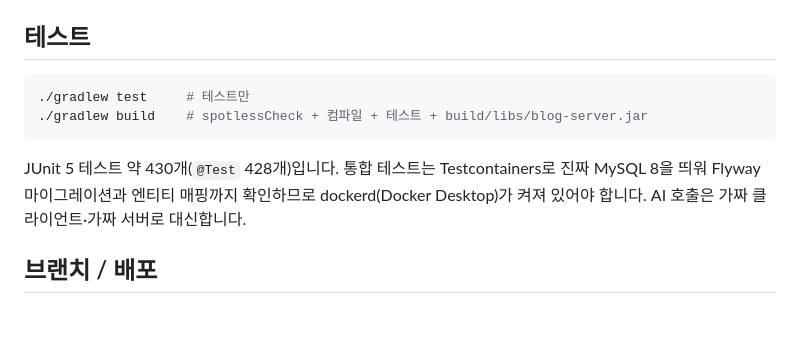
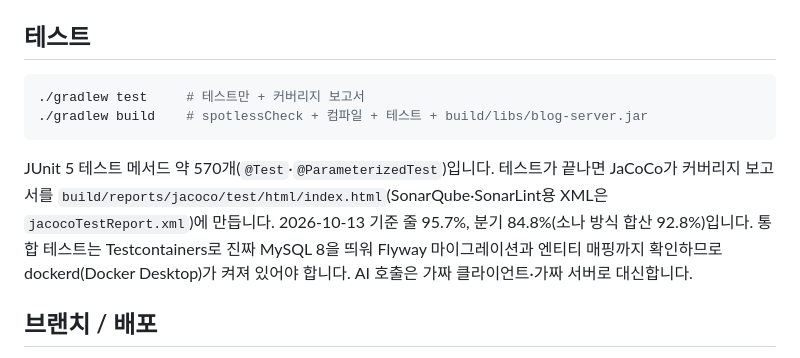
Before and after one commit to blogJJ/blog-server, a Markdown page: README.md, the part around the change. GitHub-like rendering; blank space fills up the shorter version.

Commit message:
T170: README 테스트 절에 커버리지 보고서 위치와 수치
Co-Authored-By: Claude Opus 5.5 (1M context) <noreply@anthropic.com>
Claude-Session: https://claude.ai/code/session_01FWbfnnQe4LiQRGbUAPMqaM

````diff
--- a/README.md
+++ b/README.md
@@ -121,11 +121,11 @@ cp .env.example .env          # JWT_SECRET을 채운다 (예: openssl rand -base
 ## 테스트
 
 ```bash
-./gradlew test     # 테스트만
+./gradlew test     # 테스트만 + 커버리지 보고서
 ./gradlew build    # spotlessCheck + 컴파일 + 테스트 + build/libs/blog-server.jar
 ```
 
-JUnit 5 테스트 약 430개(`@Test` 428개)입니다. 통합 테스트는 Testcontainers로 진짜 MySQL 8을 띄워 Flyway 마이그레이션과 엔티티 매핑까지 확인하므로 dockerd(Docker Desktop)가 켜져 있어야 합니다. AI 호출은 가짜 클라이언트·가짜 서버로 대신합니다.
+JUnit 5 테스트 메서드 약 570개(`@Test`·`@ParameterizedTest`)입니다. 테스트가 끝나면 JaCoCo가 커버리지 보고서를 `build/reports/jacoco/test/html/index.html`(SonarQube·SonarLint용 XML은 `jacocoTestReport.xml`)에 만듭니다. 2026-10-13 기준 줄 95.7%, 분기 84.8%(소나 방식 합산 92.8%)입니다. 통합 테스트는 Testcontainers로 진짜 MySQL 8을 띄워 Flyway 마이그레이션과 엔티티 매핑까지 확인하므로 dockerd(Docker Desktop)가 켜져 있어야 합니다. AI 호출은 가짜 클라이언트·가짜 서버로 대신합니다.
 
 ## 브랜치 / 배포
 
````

* * * *

A complete answer lists each line of the data that holds the word "gradlew".

§ **Completed task**:
-./gradlew test     # 테스트만
+./gradlew test     # 테스트만 + 커버리지 보고서
 ./gradlew build    # spotlessCheck + 컴파일 + 테스트 + build/libs/blog-server.jar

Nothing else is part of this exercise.